Most teaching advice books will provide you with plenty of options for each of these questions, but they almost never show how one interacts with another. For example, if you choose to arrange your kids in groups, then it might make sense to have group folders to make returning papers easier. It might also make sense to assign students to groups and attempt to motivate them using competition between groups. Putting students in groups can also mean that lecture based instruction may not work as well as you hope.
My point is not to suggest a strategy - there is no “right” choice for any of these, each teacher has to figure out what works for their particular classroom. I spent most of my first four months as a teacher, mixing and matching strategies and procedures, trying to find the fit for my classroom. But the best way to figure out what combinations work is to visit the classrooms of other teachers and see how they mix together these ingredients.
Through observation, you may find a perfect teacher that you want to model or may you may only pick up a few ideas, but comparing these ‘recipes’ before you actually start teaching will give you a head start on finding the mixture that will work for you.
My 2009 reading list is much much smaller than this one (132 books in a year?!), but I thought it worthwhile to list the few books this year that I wouldn’t hesitate to recommend to others.
- The book does a really good job portraying the life of a typical TFA CM - the issues that make TFA so challenging don’t change much from LA to NYC. Doubly recommended for anyone considering applying to TFA.
Unaccustomed Earth - Jhumpa Lahiri
- I thought this was better than Interpreter of Maladies - Lahiri’s first collection of short stories
- Both of these are collections of his previously published essays, but Gawande writes so well and so compellingly about the problems in medicine. He became one of my favorite authors this year.
The White Tiger - Aravind Adiga
- Entertaining read that really shows the dark side of the Indian ruling class.

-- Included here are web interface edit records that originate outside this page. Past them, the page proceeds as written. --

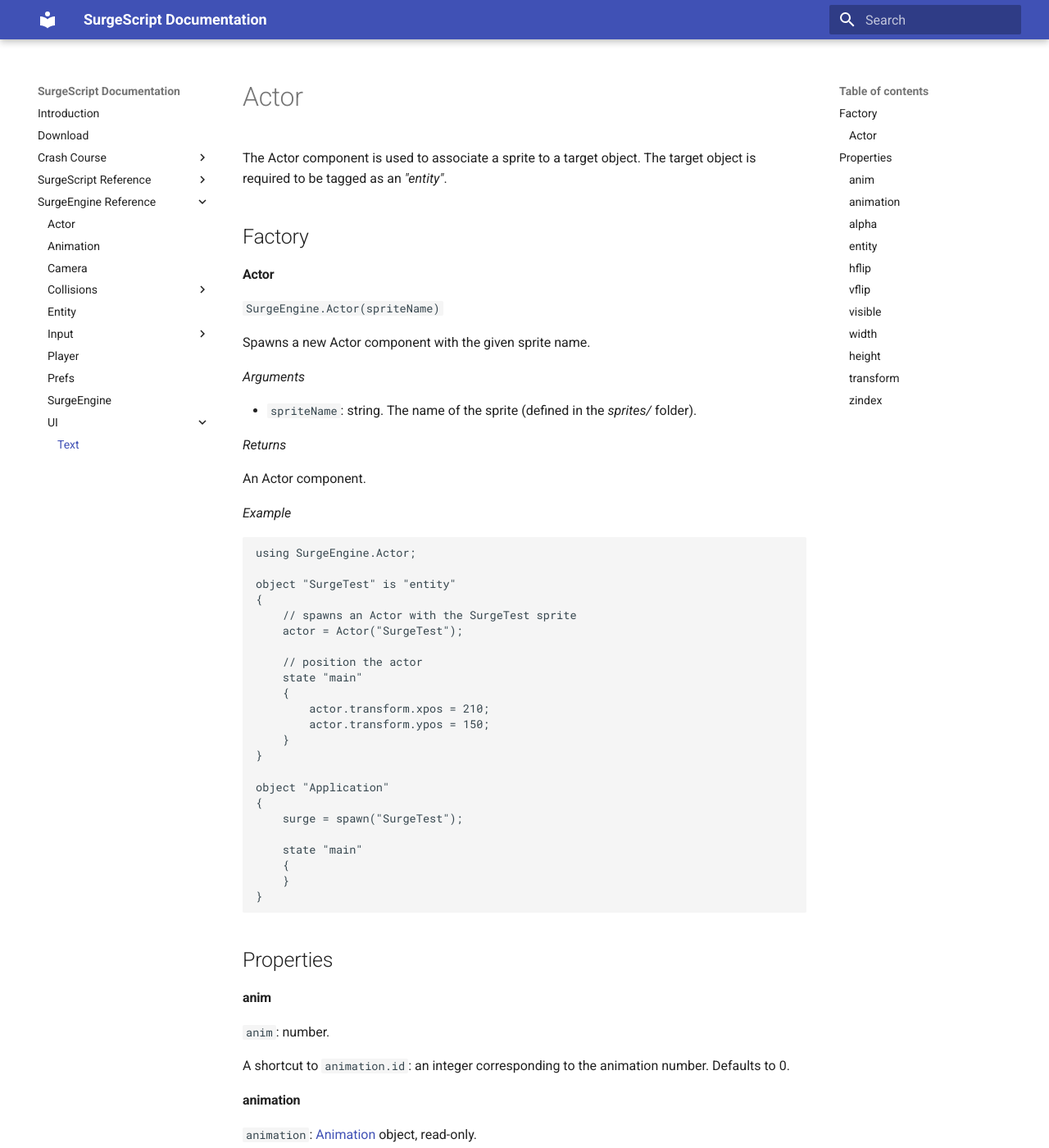
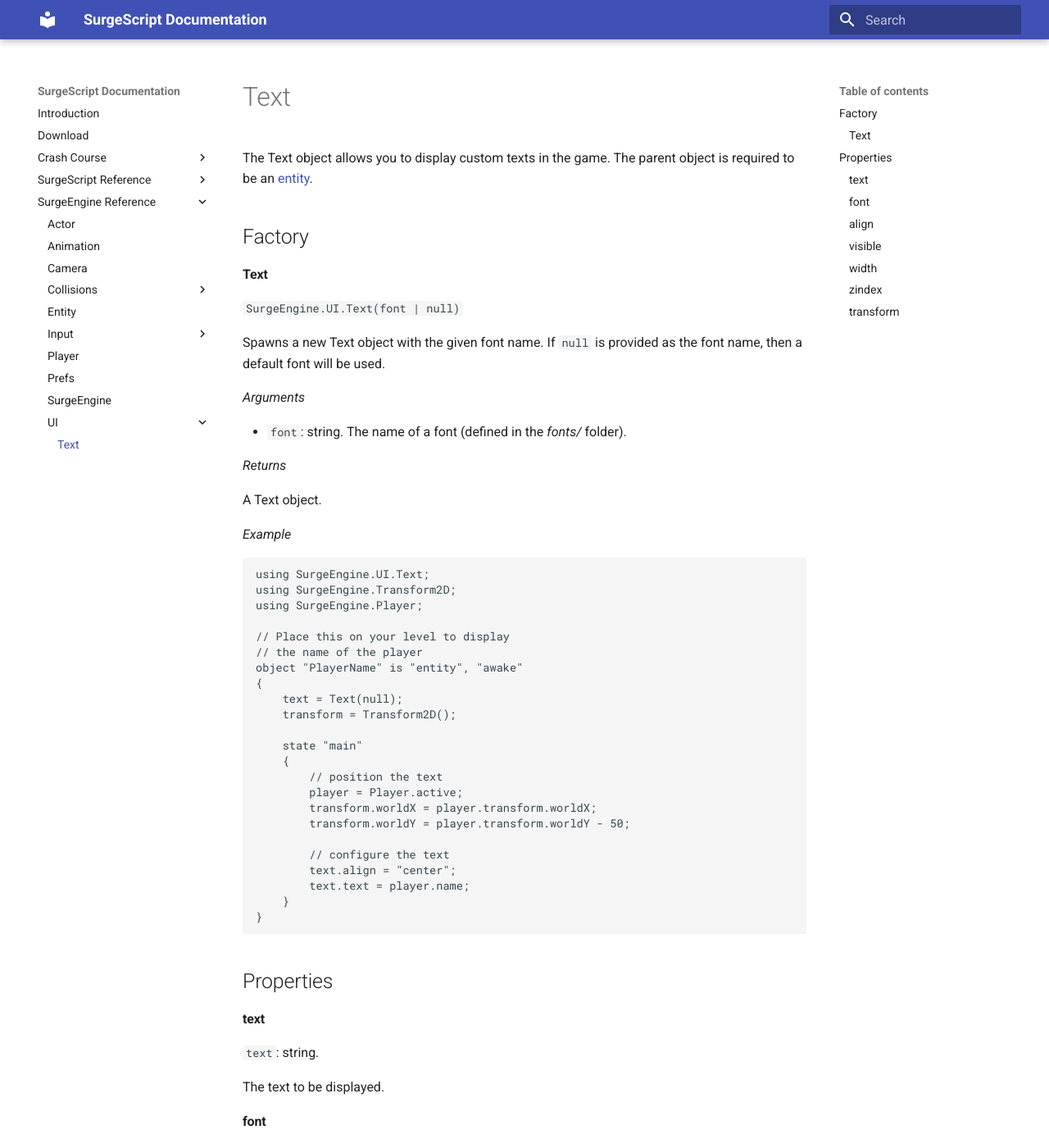
Before and after one commit to alemart/surgescript, an MkDocs documentation site: the page built from docs/engine/text.md, in a window 1280 px wide and 1400 px high. Shown: the whole window at 82% size. Built offline with MkDocs 1.6.1 and Material for MkDocs 9.7.7, drawn with Linux system fonts in a browser that asks for light colours; old or Windows-style settings are respelled for this version of MkDocs; some of the changed text lies outside the part shown.

Commit message:
Small changes

````diff
--- a/docs/engine/text.md
+++ b/docs/engine/text.md
@@ -1,48 +1,48 @@
-Actor
-=====
+Text
+====
 
-The Actor component is used to associate a sprite to a target object. The target object is required to be tagged as an *"entity"*.
+The Text object allows you to display custom texts in the game. The parent object is required to be an [entity](entity).
 
 Factory
 -------
 
-#### Actor
+#### Text
 
-`SurgeEngine.Actor(spriteName)`
+`SurgeEngine.UI.Text(font | null)`
 
-Spawns a new Actor component with the given sprite name.
+Spawns a new Text object with the given font name. If `null` is provided as the font name, then a default font will be used.
 
 *Arguments*
 
-* `spriteName`: string. The name of the sprite (defined in the *sprites/* folder).
+* `font`: string. The name of a font (defined in the *fonts/* folder).
 
 *Returns*
 
-An Actor component.
+A Text object.
 
 *Example*
 ```
-using SurgeEngine.Actor;
+using SurgeEngine.UI.Text;
+using SurgeEngine.Transform2D;
+using SurgeEngine.Player;
 
-object "SurgeTest" is "entity"
+// Place this on your level to display
+// the name of the player
+object "PlayerName" is "entity", "awake"
 {
-    // spawns an Actor with the SurgeTest sprite
-    actor = Actor("SurgeTest");
-
-    // position the actor
-    state "main"
-    {
-        actor.transform.xpos = 210;
-        actor.transform.ypos = 150;
-    }
-}
-
-object "Application"
-{
-    surge = spawn("SurgeTest");
+    text = Text(null);
+    transform = Transform2D();
 
     state "main"
     {
+        // position the text
+        player = Player.active;
+        transform.worldX = player.transform.worldX;
+        transform.worldY = player.transform.worldY - 50;
+
+        // configure the text
+        text.align = "center";
+        text.text = player.name;
     }
 }
 ```
@@ -52,68 +52,44 @@ object "Application"
 Properties
 ----------
 
-#### anim
+#### text
 
-`anim`: number.
+`text`: string.
 
-A shortcut to `animation.id`: an integer corresponding to the animation number. Defaults to 0.
+The text to be displayed.
 
-#### animation
+#### font
 
-`animation`: [Animation](animation) object, read-only.
+`font`: string, read-only.
 
-Reference to the Animation object of the Actor.
+The name of the font in use.
 
-#### alpha
+#### align
 
-`alpha`: number.
+`align`: string.
 
-Opacity value, ranging from zero (0% opaque) to one (100% opaque). Defaults to 1.0.
-
-#### entity
-
-`entity`: object, read-only.
-
-The entity associated with this component.
-
-#### hflip
-
-`hflip`: boolean.
-
-Should the actor be flipped horizontally? Defaults to `false`.
-
-#### vflip
-
-`vflip`: boolean.
-
-Should the actor be flipped vertically? Defaults to `false`.
+The alignment of the text. One of the following: *"left"*, *"center"*, *"right"*.
 
 #### visible
 
 `visible`: boolean.
 
-Should the actor be rendered? Defaults to `true`.
+Is the Text object visible?
 
 #### width
 
-`width`: number, read-only.
+`width`: number.
 
-The width of the actor.
-
-#### height
-
-`height`: number, read-only.
-
-The height of the actor.
-
-#### transform
-
-`transform`: [Transform2D](../reference/transform2d) object.
-
-An alias to the Transform of the entity.
+The (maximum) width of the text, in pixels. Setting this value will enable wordwrap.
 
 #### zindex
 
 `zindex`: number.
 
-Objects with greater zindex are rendered in front of others. Defaults to 0.5.
+The zindex of the Text object. Defaults to 0.5.
+
+#### transform
+
+`transform`: [Transform2D](../reference/transform2d) object, read-only.
+
+The Transform of the Text object.
````
Also changed, not shown: docs/engine/actor.md (+3 -3 lines), docs/engine/entity.md (+1 -1 lines).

Adiga’s style reminds me a little of Vonnegut, which is a positive in my eyes.
Man’s Search for Meaning - Viktor E Frankl
- A classic quick read